Political analyst Rinus van Schendelen of Rotterdam University takes issue with any assertion that his country is anti-immigrant, however. "There is not an attitude of anti-immigration, I would say almost on the contrary, given the high numbers of immigrants we still accept every year," he told RFE/RL. "But this country, as approved last night by the parliament, wants to set a limit to that, to get it better under control."
Van Schendelen says that, at present, immigrants are tending to swamp some Dutch cities. "Most of the immigrants, and especially the lower-qualified immigrants, settle themselves in this country in the big cities," he said. "For example, I work here in the city of Rotterdam, where 45 percent of the total population of the city is non-Dutch, is immigrant, and that is a real problem to manage."
Tightening is also going on in Sweden, where the government is proposing to make airlines and shipping companies liable if they transport illegal immigrants into the country. Under the proposed new law, carriers would be liable for heavy fines if they even unknowingly transport illegal immigrants because of insufficient documentation checks.
Not only immigrants from afar are the targets of extra attention in Western Europe. Even the citizens of the 10 European Union accession countries, which are due to join the EU in May, are facing restrictions on migration. One of the basic provisions of the EU is the free movement of labor. But in the coming enlargement -- the biggest ever -- the old EU members fear being swamped by cheap labor from the new eastern members. Under the terms of the accession agreements, the old members can restrict migration from the new members for up to seven years.
Sweden and the Netherlands, which originally said they would impose no restrictions, have just announced limits to migration for provisional periods. Britain still maintains an open door for EU immigrants but is making it more difficult for them to collect social security.
Norway, which is not in the EU, said yesterday it will copy its Nordic neighbors and limit the entry of migrant workers from the 10 accession countries. It, too, had planned to maintain an open door but succumbed to the general feeling of nerves in Western Europe about the impact of the coming enlargement on labor markets. Only Ireland is still sticking to full openness for the free movement of labor.

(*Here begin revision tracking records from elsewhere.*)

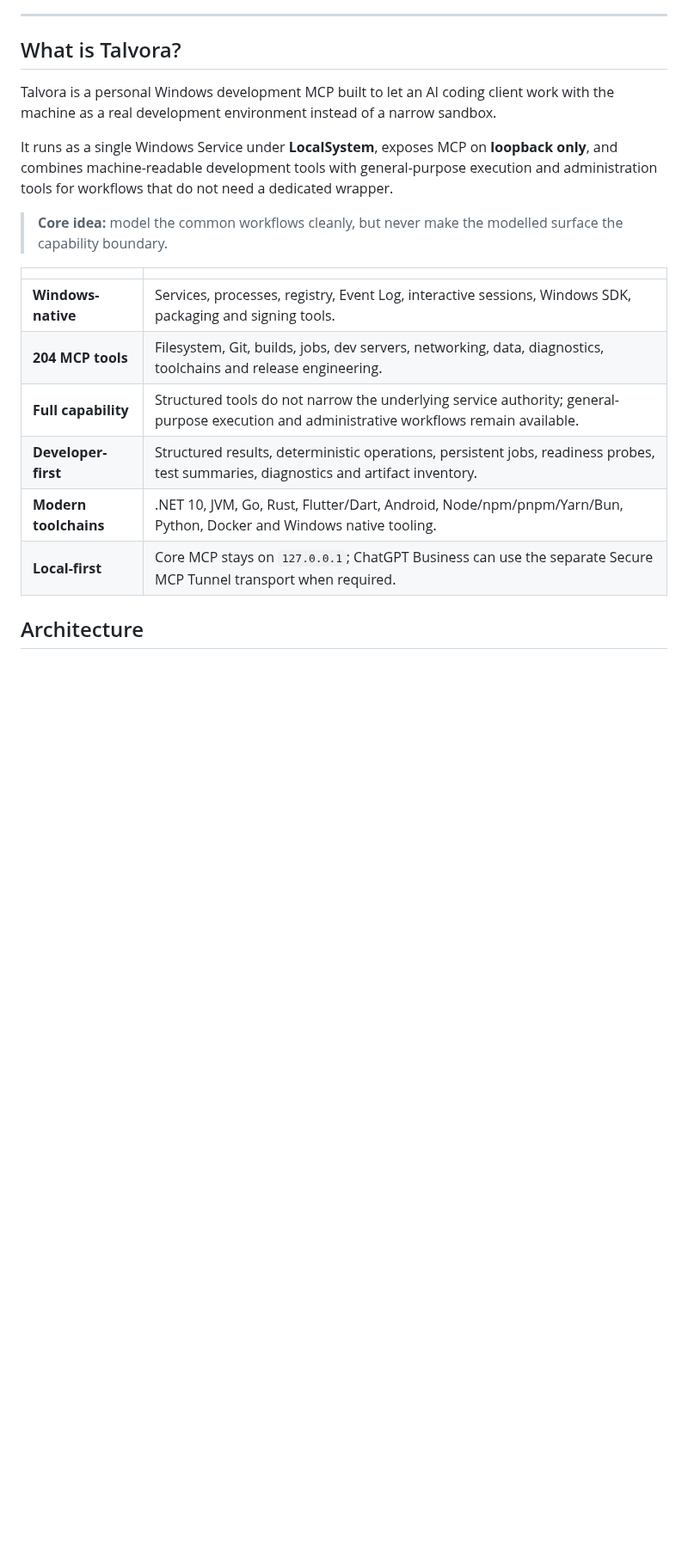
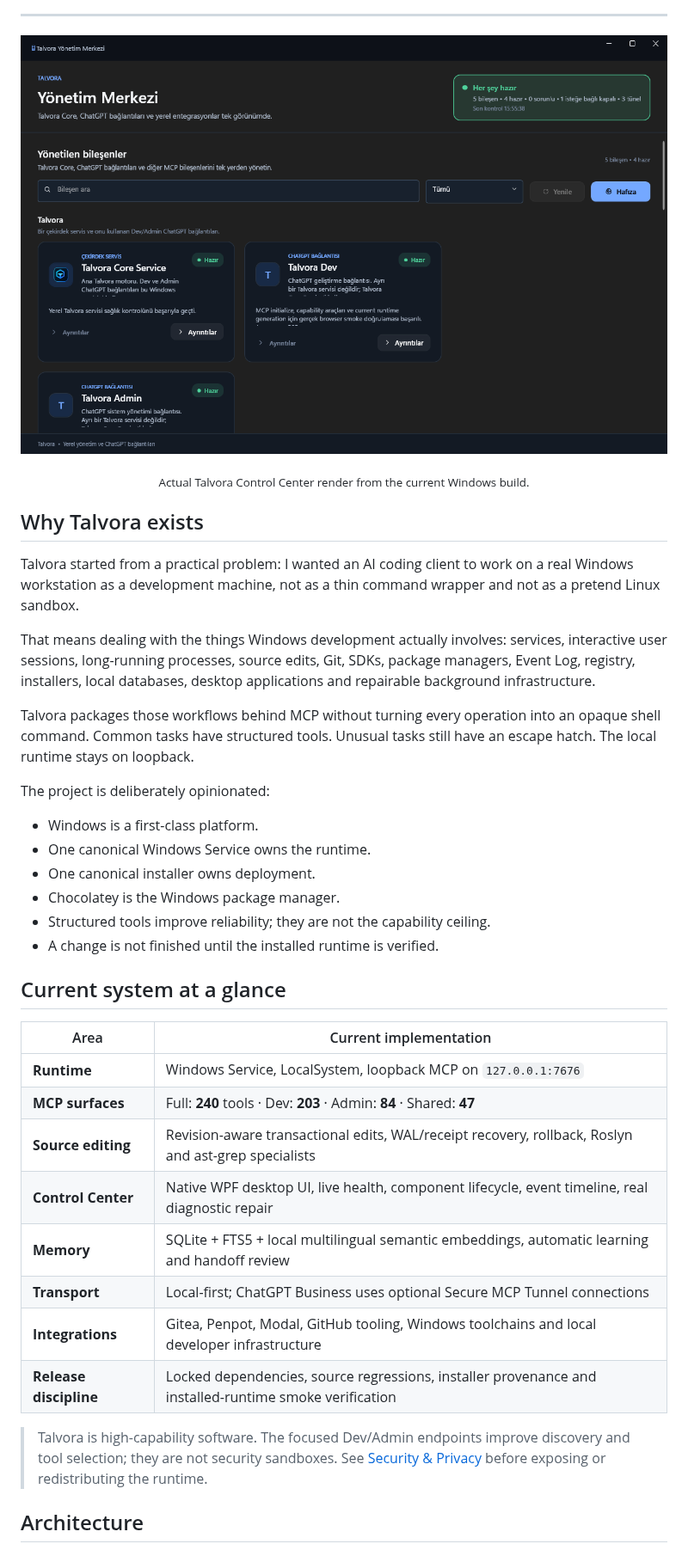
Before and after one commit to bingoweb/Talvora-MCP, a Markdown page: README.md, the part around one of its changes. Shown at 86% size. Drawn GitHub-style; pictures changed too: docs/media/control-center.png (added); blank space fills up the shorter version.

```diff
--- a/README.md
+++ b/README.md
@@ -32,22 +31,45 @@
 
 ---
 
-## What is Talvora?
+<p align="center">
+  <img src="docs/media/control-center.png" alt="Talvora Control Center" width="100%" />
+</p>
 
-Talvora is a personal Windows development MCP built to let an AI coding client work with the machine as a real development environment instead of a narrow sandbox.
+<p align="center">
+  <sub>Actual Talvora Control Center render from the current Windows build.</sub>
+</p>
 
-It runs as a single Windows Service under **LocalSystem**, exposes MCP on **loopback only**, and combines machine-readable development tools with general-purpose execution and administration tools for workflows that do not need a dedicated wrapper.
+## Why Talvora exists
 
-> **Core idea:** model the common workflows cleanly, but never make the modelled surface the capability boundary.
+Talvora started from a practical problem: I wanted an AI coding client to work on a real Windows workstation as a development machine, not as a thin command wrapper and not as a pretend Linux sandbox.
 
-| | |
+That means dealing with the things Windows development actually involves: services, interactive user sessions, long-running processes, source edits, Git, SDKs, package managers, Event Log, registry, installers, local databases, desktop applications and repairable background infrastructure.
+
+Talvora packages those workflows behind MCP without turning every operation into an opaque shell command. Common tasks have structured tools. Unusual tasks still have an escape hatch. The local runtime stays on loopback.
+
+The project is deliberately opinionated:
+
+- Windows is a first-class platform.
+- One canonical Windows Service owns the runtime.
+- One canonical installer owns deployment.
+- Chocolatey is the Windows package manager.
+- Structured tools improve reliability; they are not the capability ceiling.
+- A change is not finished until the installed runtime is verified.
+
+## Current system at a glance
+
+| Area | Current implementation |
 | --- | --- |
-| **Windows-native** | Services, processes, registry, Event Log, interactive sessions, Windows SDK, packaging and signing tools. |
-| **204 MCP tools** | Filesystem, Git, builds, jobs, dev servers, networking, data, diagnostics, toolchains and release engineering. |
-| **Full capability** | Structured tools do not narrow the underlying service authority; general-purpose execution and administrative workflows remain available. |
-| **Developer-first** | Structured results, deterministic operations, persistent jobs, readiness probes, test summaries, diagnostics and artifact inventory. |
-| **Modern toolchains** | .NET 10, JVM, Go, Rust, Flutter/Dart, Android, Node/npm/pnpm/Yarn/Bun, Python, Docker and Windows native tooling. |
-| **Local-first** | Core MCP stays on `127.0.0.1`; ChatGPT Business can use the separate Secure MCP Tunnel transport when required. |
+| **Runtime** | Windows Service, LocalSystem, loopback MCP on <code>127.0.0.1:7676</code> |
+| **MCP surfaces** | Full: **240** tools · Dev: **203** · Admin: **84** · Shared: **47** |
+| **Source editing** | Revision-aware transactional edits, WAL/receipt recovery, rollback, Roslyn and ast-grep specialists |
+| **Control Center** | Native WPF desktop UI, live health, component lifecycle, event timeline, real diagnostic repair |
+| **Memory** | SQLite + FTS5 + local multilingual semantic embeddings, automatic learning and handoff review |
+| **Transport** | Local-first; ChatGPT Business uses optional Secure MCP Tunnel connections |
+| **Integrations** | Gitea, Penpot, Modal, GitHub tooling, Windows toolchains and local developer infrastructure |
+| **Release discipline** | Locked dependencies, source regressions, installer provenance and installed-runtime smoke verification |
+
+> Talvora is high-capability software. The focused Dev/Admin endpoints improve discovery and tool selection; they are not security sandboxes. See [Security & Privacy](SECURITY.md) before exposing or redistributing the runtime.
 
 ## Architecture
 
```
Also changed, not shown: other parts of README.md (+260 -164 lines).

The European policies are also having an impact on the sources of migration. Late last month, Tunisia's parliament passed a new law to curb illegal emigration in line with a pledge to the EU that it would do more to stem the tide of migrants across the Mediterranean.